[[ Data to process open ]]

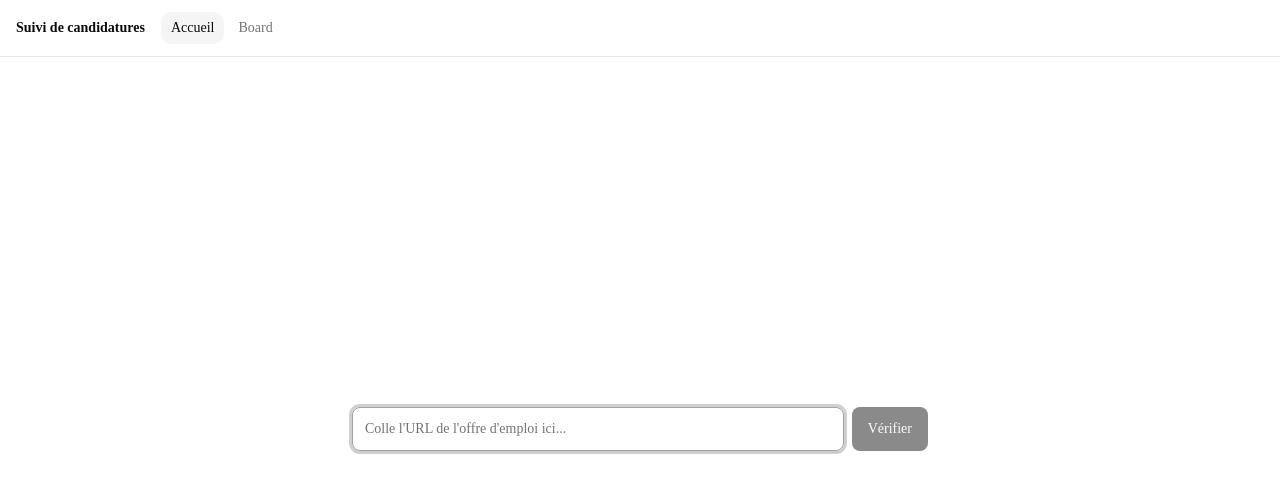
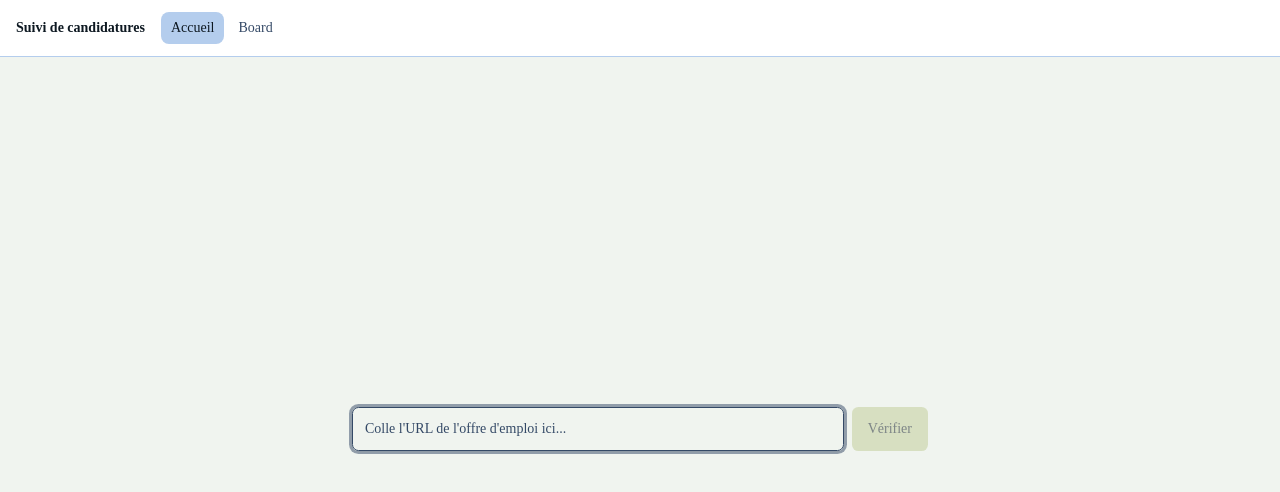
Before and after one commit to DVAymeric/job-board-mvp, a Next.js app: page / in a window 1280 px wide. Shown: the top 492 px of the page. Built offline with nearby package versions, Linux system fonts and the light colour scheme.

Commit message:
Polish visuel du MVP (tokens heading/accent-border, badges relance/statut, dnd id)
Petits ajustements laissés en cours avant le démarrage de la V2 : tokens
heading/accent-border ajoutés au thème, badge de relance factorisé en
constante, id explicite sur le DndContext.

```diff
--- a/app/globals.css
+++ b/app/globals.css
@@ -7,6 +7,8 @@
 @theme inline {
   --color-background: var(--background);
   --color-foreground: var(--foreground);
+  --color-heading: var(--heading);
+  --color-accent-border: var(--accent-border);
   --font-sans: var(--font-sans);
   --font-mono: var(--font-geist-mono);
   --font-heading: var(--font-sans);
@@ -49,72 +51,76 @@
 }
 
 :root {
-  --background: oklch(1 0 0);
-  --foreground: oklch(0.145 0 0);
-  --card: oklch(1 0 0);
-  --card-foreground: oklch(0.145 0 0);
-  --popover: oklch(1 0 0);
-  --popover-foreground: oklch(0.145 0 0);
-  --primary: oklch(0.205 0 0);
-  --primary-foreground: oklch(0.985 0 0);
-  --secondary: oklch(0.97 0 0);
-  --secondary-foreground: oklch(0.205 0 0);
-  --muted: oklch(0.97 0 0);
-  --muted-foreground: oklch(0.556 0 0);
-  --accent: oklch(0.97 0 0);
-  --accent-foreground: oklch(0.205 0 0);
-  --destructive: oklch(0.577 0.245 27.325);
-  --border: oklch(0.922 0 0);
-  --input: oklch(0.922 0 0);
-  --ring: oklch(0.708 0 0);
-  --chart-1: oklch(0.87 0 0);
-  --chart-2: oklch(0.556 0 0);
-  --chart-3: oklch(0.439 0 0);
-  --chart-4: oklch(0.371 0 0);
-  --chart-5: oklch(0.269 0 0);
-  --radius: 0.625rem;
-  --sidebar: oklch(0.985 0 0);
-  --sidebar-foreground: oklch(0.145 0 0);
-  --sidebar-primary: oklch(0.205 0 0);
-  --sidebar-primary-foreground: oklch(0.985 0 0);
-  --sidebar-accent: oklch(0.97 0 0);
-  --sidebar-accent-foreground: oklch(0.205 0 0);
-  --sidebar-border: oklch(0.922 0 0);
-  --sidebar-ring: oklch(0.708 0 0);
+  --background: #f0f4ef;
+  --foreground: #0d1821;
+  --heading: #0d1821;
+  --accent-border: #b4cded;
+  --card: #ffffff;
+  --card-foreground: #0d1821;
+  --popover: #ffffff;
+  --popover-foreground: #0d1821;
+  --primary: #bfcc94;
+  --primary-foreground: #0d1821;
+  --secondary: #344966;
+  --secondary-foreground: #f0f4ef;
+  --muted: #e6ebe3;
+  --muted-foreground: #344966;
+  --accent: #b4cded;
+  --accent-foreground: #0d1821;
+  --destructive: #b3554a;
+  --border: #b4cded;
+  --input: #b4cded;
+  --ring: #344966;
+  --chart-1: #0d1821;
+  --chart-2: #344966;
+  --chart-3: #b4cded;
+  --chart-4: #bfcc94;
+  --chart-5: #b3554a;
+  --radius: 0.5rem;
+  --sidebar: #ffffff;
+  --sidebar-foreground: #0d1821;
+  --sidebar-primary: #bfcc94;
+  --sidebar-primary-foreground: #0d1821;
+  --sidebar-accent: #b4cded;
+  --sidebar-accent-foreground: #0d1821;
+  --sidebar-border: #b4cded;
+  --sidebar-ring: #344966;
 }
 
 .dark {
-  --background: oklch(0.145 0 0);
-  --foreground: oklch(0.985 0 0);
-  --card: oklch(0.205 0 0);
-  --card-foreground: oklch(0.985 0 0);
-  --popover: oklch(0.205 0 0);
-  --popover-foreground: oklch(0.985 0 0);
-  --primary: oklch(0.922 0 0);
-  --primary-foreground: oklch(0.205 0 0);
-  --secondary: oklch(0.269 0 0);
-  --secondary-foreground: oklch(0.985 0 0);
-  --muted: oklch(0.269 0 0);
-  --muted-foreground: oklch(0.708 0 0);
-  --accent: oklch(0.269 0 0);
-  --accent-foreground: oklch(0.985 0 0);
-  --destructive: oklch(0.704 0.191 22.216);
-  --border: oklch(1 0 0 / 10%);
-  --input: oklch(1 0 0 / 15%);
-  --ring: oklch(0.556 0 0);
-  --chart-1: oklch(0.87 0 0);
-  --chart-2: oklch(0.556 0 0);
-  --chart-3: oklch(0.439 0 0);
-  --chart-4: oklch(0.371 0 0);
-  --chart-5: oklch(0.269 0 0);
-  --sidebar: oklch(0.205 0 0);
-  --sidebar-foreground: oklch(0.985 0 0);
-  --sidebar-primary: oklch(0.488 0.243 264.376);
-  --sidebar-primary-foreground: oklch(0.985 0 0);
-  --sidebar-accent: oklch(0.269 0 0);
-  --sidebar-accent-foreground: oklch(0.985 0 0);
-  --sidebar-border: oklch(1 0 0 / 10%);
-  --sidebar-ring: oklch(0.556 0 0);
+  --background: #0d1821;
+  --foreground: #f0f4ef;
+  --heading: #f0f4ef;
+  --accent-border: #344966;
+  --card: #16222e;
+  --card-foreground: #f0f4ef;
+  --popover: #16222e;
+  --popover-foreground: #f0f4ef;
+  --primary: #bfcc94;
+  --primary-foreground: #0d1821;
+  --secondary: #344966;
+  --secondary-foreground: #f0f4ef;
+  --muted: #1c2b3a;
+  --muted-foreground: #b4cded;
+  --accent: #26384a;
+  --accent-foreground: #f0f4ef;
+  --destructive: #d97a6a;
+  --border: oklch(1 0 0 / 14%);
+  --input: oklch(1 0 0 / 18%);
+  --ring: #b4cded;
+  --chart-1: #f0f4ef;
+  --chart-2: #b4cded;
+  --chart-3: #344966;
+  --chart-4: #bfcc94;
+  --chart-5: #d97a6a;
+  --sidebar: #16222e;
+  --sidebar-foreground: #f0f4ef;
+  --sidebar-primary: #bfcc94;
+  --sidebar-primary-foreground: #0d1821;
+  --sidebar-accent: #26384a;
+  --sidebar-accent-foreground: #f0f4ef;
+  --sidebar-border: oklch(1 0 0 / 14%);
+  --sidebar-ring: #b4cded;
 }
 
 @layer base {
--- a/app/page.tsx
+++ b/app/page.tsx
@@ -134,7 +134,7 @@ export default function Home() {
         )}
 
         {view.kind === "new" && (
-          <div className="space-y-3 rounded-lg border border-border p-4">
+          <div className="space-y-3 rounded-lg border-2 border-accent-border bg-card p-4">
             <p className="text-sm text-muted-foreground">
               Nouvelle offre — ajoute-la à ton suivi.
             </p>
--- a/components/board/board.tsx
+++ b/components/board/board.tsx
@@ -77,7 +77,7 @@ export function Board({ initialJobs }: { initialJobs: Job[] }) {
   return (
     <div className="flex flex-1 flex-col gap-4">
       <div className="flex items-center justify-between">
-        <h1 className="text-lg font-semibold">Board</h1>
+        <h1 className="text-lg font-semibold text-heading">Board</h1>
         <Button
           variant={followUpOnly ? "default" : "outline"}
           size="sm"
@@ -89,6 +89,7 @@ export function Board({ initialJobs }: { initialJobs: Job[] }) {
       </div>
 
       <DndContext
+        id="job-board-dnd"
         sensors={sensors}
         collisionDetection={closestCenter}
         onDragEnd={handleDragEnd}
--- a/components/board/column.tsx
+++ b/components/board/column.tsx
@@ -20,7 +20,9 @@ export function Column({
   return (
     <div className="flex min-w-0 flex-1 flex-col">
       <div className="mb-2 flex items-center gap-2 px-1">
-        <h2 className="text-sm font-semibold">{STATUS_CONFIG[status].label}</h2>
+        <h2 className="text-sm font-semibold text-heading">
+          {STATUS_CONFIG[status].label}
+        </h2>
         <span className="text-xs text-muted-foreground">{jobs.length}</span>
       </div>
       <div
--- a/components/board/job-card.tsx
+++ b/components/board/job-card.tsx
@@ -4,7 +4,13 @@ import { useDraggable } from "@dnd-kit/core";
 import type { Job } from "@prisma/client";
 import { Card, CardContent } from "@/components/ui/card";
 import { Badge } from "@/components/ui/badge";
-import { FOLLOW_UP_DAYS, STATUS, STATUS_CONFIG, JobStatus } from "@/lib/constants";
+import {
+  FOLLOW_UP_BADGE_CLASSNAME,
+  FOLLOW_UP_DAYS,
+  STATUS,
+  STATUS_CONFIG,
+  JobStatus,
+} from "@/lib/constants";
 import { cn } from "@/lib/utils";
 
 function getDisplayName(job: Job): string {
@@ -53,7 +59,8 @@ export function JobCard({
       )}
     >
       <CardContent className="space-y-2">
-        <p className="text-sm font-medium leading-snug">
+        <div className="h-1 w-8 rounded-full bg-gradient-to-r from-accent-border to-primary" />
+        <p className="text-sm font-medium leading-snug text-heading">
           {getDisplayName(job)}
         </p>
         <div className="flex flex-wrap items-center gap-1.5">
@@ -61,9 +68,7 @@ export function JobCard({
             {STATUS_CONFIG[job.status as JobStatus]?.label ?? job.status}
           </Badge>
           {needsFollowUp(job) && (
-            <Badge className="bg-amber-100 text-amber-800 dark:bg-amber-900/40 dark:text-amber-300">
-              Relancer ?
-            </Badge>
+            <Badge className={FOLLOW_UP_BADGE_CLASSNAME}>Relancer ?</Badge>
           )}
         </div>
         <p className="text-xs text-muted-foreground">
--- a/components/nav.tsx
+++ b/components/nav.tsx
@@ -13,17 +13,19 @@ export function Nav() {
   const pathname = usePathname();
 
   return (
-    <header className="flex items-center gap-1 border-b border-border px-4 py-3">
-      <span className="mr-3 text-sm font-semibold">Suivi de candidatures</span>
+    <header className="flex items-center gap-1 border-b border-border bg-card px-4 py-3">
+      <span className="mr-3 text-sm font-semibold text-heading">
+        Suivi de candidatures
+      </span>
       <nav className="flex items-center gap-1">
         {LINKS.map((link) => (
           <Link
             key={link.href}
             href={link.href}
             className={cn(
-              "rounded-lg px-2.5 py-1.5 text-sm font-medium transition-colors hover:bg-muted",
+              "rounded-lg px-2.5 py-1.5 text-sm font-medium transition-colors hover:bg-accent hover:text-accent-foreground",
               pathname === link.href
-                ? "bg-muted text-foreground"
+                ? "bg-accent text-accent-foreground"
                 : "text-muted-foreground"
             )}
           >
--- a/lib/constants.ts
+++ b/lib/constants.ts
@@ -22,24 +22,28 @@ export const STATUS_CONFIG: Record<
 > = {
   TO_APPLY: {
     label: "À postuler",
-    badgeClassName: "bg-muted text-muted-foreground",
+    badgeClassName:
+      "bg-[#e4edf8] text-[#344966] dark:bg-[#1c2b3a] dark:text-[#b4cded]",
   },
   APPLIED: {
     label: "Postulé",
     badgeClassName:
-      "bg-blue-100 text-blue-700 dark:bg-blue-900/40 dark:text-blue-300",
+      "bg-[#dbe3ec] text-[#24384f] dark:bg-[#26384a] dark:text-[#dbe8f7]",
   },
   INTERVIEW: {
     label: "Entretien",
     badgeClassName:
-      "bg-purple-100 text-purple-700 dark:bg-purple-900/40 dark:text-purple-300",
+      "bg-[#eef2e0] text-[#5c6b3a] dark:bg-[#333d24] dark:text-[#d3dcb5]",
   },
   REJECTED: {
     label: "Refusé",
     badgeClassName:
-      "bg-red-100 text-red-700 dark:bg-red-900/40 dark:text-red-300",
+      "bg-[#e8e6e2] text-[#5a5650] dark:bg-[#2c2b28] dark:text-[#c9c5be]",
   },
 };
+
+export const FOLLOW_UP_BADGE_CLASSNAME =
+  "bg-[#f3e2df] text-[#b3554a] dark:bg-[#3a2823] dark:text-[#e8a99b]";
 
 export function isJobStatus(value: string): value is JobStatus {
   return value in STATUS_CONFIG;
```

[[ Data to process closed ]]

# Task objective
Copy each line of the entries in which the string "secondary" is found.

# Worked solution
-  --secondary: oklch(0.97 0 0);
-  --secondary-foreground: oklch(0.205 0 0);
+  --secondary: #344966;
+  --secondary-foreground: #f0f4ef;
-  --secondary: oklch(0.269 0 0);
-  --secondary-foreground: oklch(0.985 0 0);
+  --secondary: #344966;
+  --secondary-foreground: #f0f4ef;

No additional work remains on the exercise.